Audrey Ochoa (Robson Street Stage, June 22… FOR FREEEEEE!)


After winning the 2018 Edmonton Music Prize, as well as the Best Jazz Album award at the 2018 Edmonton Music Awards, Ochoa is considered one of the brightest young lights in Canadian jazz. She is a protégé of the legendary Hugh Fraser, and is a major part of the Edmonton jazz scene due to her high-energy style. This is her first performance at our Jazz Festival, and I’m looking forward to seeing her play live for the first time.

Mili Hong, with Eli Davidovi’s Shapes (The Imperial, June 26), and with Cat Toren & Emma Augustsson (The Roundhouse, June 30)

Mili Hong is a wonderfully creative young drummer that recently moved from Vancouver to Montreal. She’s back for several dates at this year’s Jazz Festival, so this is a great opportunity to see her if you missed her while she was here.

Cactus Truck (The Ironworks, June 23)


For those of you who make The Ironworks a regular stop during Jazz Festival, there isn’t a more ‘Ironworksy’ band playing there this year than Cactus Truck. They are loud. And intense. And kind of terrifying, but in a very good way. Did I mention that they’re loud? They’re so loud. I can’t wait.

Eli Davidovici, with Shapes, opening for Makaya McCraven (The Imperial, June 26)

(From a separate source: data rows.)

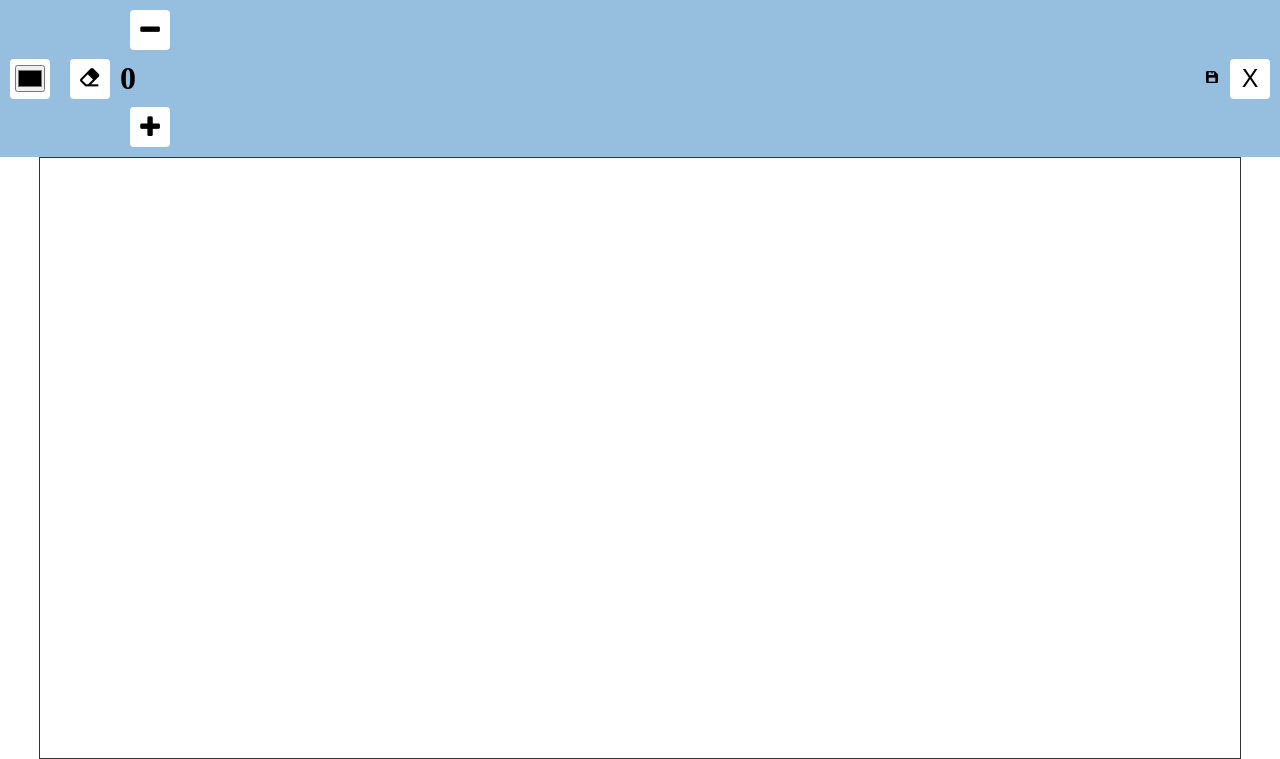
Repository: reminzuetto/DrawingApp
Page: index.html
An editor plug-in stored every save of this project. The page is shown before and after the next save, followed by the edit.
The browser window is 1280 px wide. The pictures show the whole page.

Above is the page before, as saved 2024-06-10 20:28:04.
Console error: TypeError: Cannot read properties of null (reading 'addEventListener')
Not found: app.css

### index.html
<!DOCTYPE html>
<html lang="en">
  <head>
    <meta charset="UTF-8" />
    <meta http-equiv="X-UA-Compatible" content="IE=edge" />
    <meta name="viewport" content="width=device-width, initial-scale=1.0" />
    <title>Drawing App</title>
    <link rel="preconnect" href="https://fonts.gstatic.com" />
    <link
      href="https://fonts.googleapis.com/css2?family=Poppins:wght@400;600&display=swap"
      rel="stylesheet"
    />
    <link
      rel="stylesheet"
      href="https://cdnjs.cloudflare.com/ajax/libs/font-awesome/4.7.0/css/font-awesome.min.css"
      integrity="sha512-SfTiTlX6kk+qitfevl/7LibUOeJWlt9rbyDn92a1DqWOw9vWG2MFoays0sgObmWazO5BQPiFucnnEAjpAB+/Sw=="
      crossorigin="anonymous"
    />
    <link rel="stylesheet" href="./app.css" />
    <link
      href="https://unpkg.com/boxicons@2.0.9/css/boxicons.min.css"
      rel="stylesheet"
    />
    <link rel="stylesheet" href="style.css" />
  </head>
  <body>
    <div class="container">
      <div class="tools">
        <button>
          <input type="color" id="color" />
        </button>
        <button id="eraser">
          <i class="bx bxs-eraser"></i>
        </button>
        <!-- <button id="decrease">-</button>
        <span id="size" font-size="25px">10</span>
        <button id="increase">+</button> -->
        <div class="counter">
          <button class="counter-descrease">
            <i class="fa fa-minus"></i>
          </button>
          <h1 class="counter-number">0</h1>
          <button class="counter-increase">
            <i class="fa fa-plus"></i>
          </button>
        </div>
        <a download="example.png" id="save">
          <i class="bx bxs-save"></i>
        </a>
        <button id="clear">X</button>
      </div>
      <canvas id="canvas" width="1200" height="600"></canvas>
    </div>

    <script src="main.js"></script>
  </body>
</html>

### style.css
* {
  box-sizing: border-box;
  padding: 0;
  margin: 0;
}

body {
  background-color: #fff;
}

canvas {
  display: block;
  margin: 0 auto;
  border: 1px solid #333;
}

button {
  border-radius: 4px;
  background-color: #fff;
  border: none;
  font-size: 25px;
  height: 40px;
  width: 40px;
  padding: 5px;
  margin: 10px;
  display: flex;
  align-items: center;
  justify-content: center;
  cursor: pointer;
}

.tools {
  background-color: rgb(124, 175, 216, 0.8);
  display: flex;
  align-items: center;
}

/* .tools > * {
  background-color: #fff;
  border: none;
  font-size: 25px;
  height: 40px;
  width: 40px;
  padding: 5px;
  margin: 10px;
  display: flex;
  align-items: center;
  justify-content: center;
  cursor: pointer;
} */

#save {
  font-size: 16px;
  margin-left: auto;
  text-decoration: none;
}

### main.js
const canvas = document.getElementById("canvas");
const colorEl = document.getElementById("color");
const eraserEl = document.getElementById("eraser");
const decreaseBtn = document.getElementById("decrease");
const increaseBtn = document.getElementById("increase");
const sizeEL = document.getElementById("size");
const saveEl = document.getElementById("save");
const clearEl = document.getElementById("clear");

const context = canvas.getContext("2d");

let size = 10;
let isPressed = false;
colorEl.value = "black";
let color = colorEl.value;
let x, y;

canvas.addEventListener("mousedown", (e) => {
  isPressed = true;

  x = e.offsetX;
  y = e.offsetY;
});

document.addEventListener("mouseup", (e) => {
  isPressed = false;

  x = undefined;
  y = undefined;
});

canvas.addEventListener("mousemove", (e) => {
  if (isPressed) {
    const x2 = e.offsetX;
    const y2 = e.offsetY;

    drawCircle(x2, y2);
    drawLine(x, y, x2, y2);

    x = x2;
    y = y2;
  }
});

function drawCircle(x, y) {
  context.beginPath();
  context.arc(x, y, size, 0, Math.PI * 2);
  context.fillStyle = color;
  context.fill();
}

function drawLine(x1, y1, x2, y2) {
  context.beginPath();
  context.moveTo(x1, y1);
  context.lineTo(x2, y2);
  context.strokeStyle = color;
  context.lineWidth = size * 2;
  context.stroke();
}

function updateSizeOnScreen() {
  sizeEL.innerText = size;
}

increaseBtn.addEventListener("click", () => {
  size += 5;

  if (size > 50) {
    size = 50;
  }

  updateSizeOnScreen();
});

decreaseBtn.addEventListener("click", () => {
  size -= 5;

  if (size < 5) {
    size = 5;
  }

  updateSizeOnScreen();
});

colorEl.addEventListener("change", (e) => (color = e.target.value));

clearEl.addEventListener("click", () =>
  context.clearRect(0, 0, canvas.width, canvas.height)
);

eraserEl.addEventListener("click", () => {
  color = "#fff";
});

saveEl.addEventListener("click", (e) => {
  const imageURI = canvas.toDataURL("image/png");
  e.currentTarget.href = imageURI;
});

After the next save:
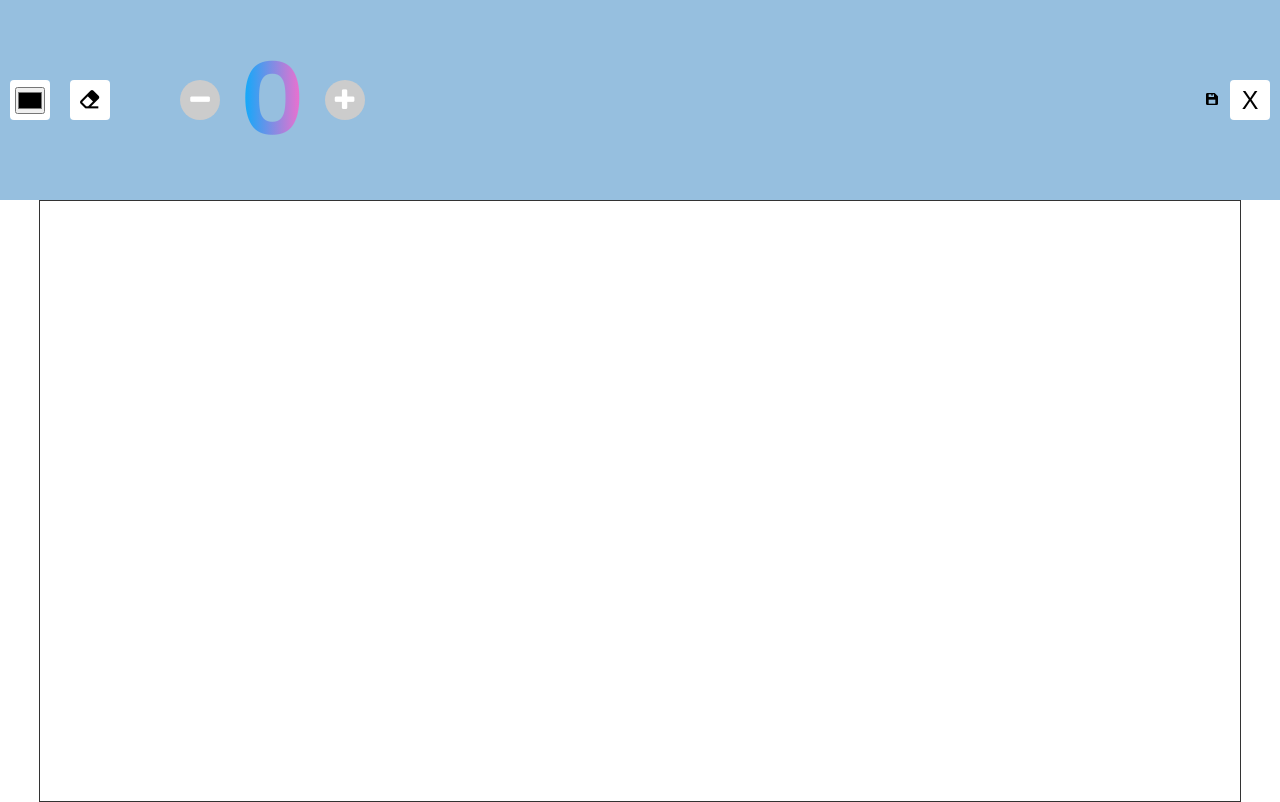
Saved 24 s later.
--- a/style.css
+++ b/style.css
@@ -54,3 +54,82 @@ button {
   margin-left: auto;
   text-decoration: none;
 }
+
+html {
+  box-sizing: border-box;
+}
+* {
+  margin: 0;
+  padding: 0;
+}
+*,
+*:before,
+*:after {
+  box-sizing: border-box;
+}
+input,
+textarea,
+select,
+button {
+  outline: none;
+}
+input {
+  line-height: normal;
+}
+label,
+button {
+  cursor: pointer;
+}
+a {
+  text-decoration: none;
+}
+img {
+  display: block;
+  max-width: 100%;
+}
+*,
+*:before,
+*:after {
+  box-sizing: border-box;
+}
+/* using rem unit */
+html {
+  font-size: 62.5%;
+}
+a {
+  text-decoration: none;
+}
+img {
+  display: block;
+  max-width: 100%;
+}
+body {
+  font-family: "Poppins", sans-serif;
+  font-size: 16px;
+  line-height: 1;
+}
+.counter {
+  display: flex;
+  align-items: center;
+  justify-content: center;
+  margin: 50px;
+}
+.counter-number {
+  font-size: 100px;
+  margin: 0 10px;
+  color: transparent;
+  background-image: linear-gradient(to right, #00aefd, #ff6bcb);
+  -webkit-background-clip: text;
+  background-clip: text;
+}
+.counter button {
+  width: 40px;
+  height: 40px;
+  background-color: #ccc;
+  border: 0;
+  color: white;
+  border-radius: 50px;
+  display: flex;
+  justify-content: center;
+  align-items: center;
+}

It didn’t take long for Davidovici to become a first call bassist on our local scene, and the same has happened now that he’s in Montreal. His bass playing is passionate, but with a thoughtfulness that belies his relatively young age. He’s opening for Makaya McCraven at the Imperial.

Tristan Paxton, with his Quartet (The Roundhouse, June 29)


Paxton is another young local musician that you need to get familiar with. He’s one of the most in-demand guitarists on today’s Vancouver scene, and plays in pretty much every type of musical situation you could think of.

Irreversible Entanglements (The Ironworks, June 29)


Everybody in this band is a heavy hitter, but they’ve only released two albums (one studio, one live), so I guess we can still call them emerging? They came together to perform at a Musicians Against Police Brutality event four years ago, and since then Keir Neuringer, Camae Ayewa, Luke Stewart, Aquiles Navarro, and Tcheser Holmes have evolved into one of the most important free jazz groups on the scene today. Their first album was probably my favourite album of 2017, and this is easily one of my most anticipated shows of the Jazz Festival.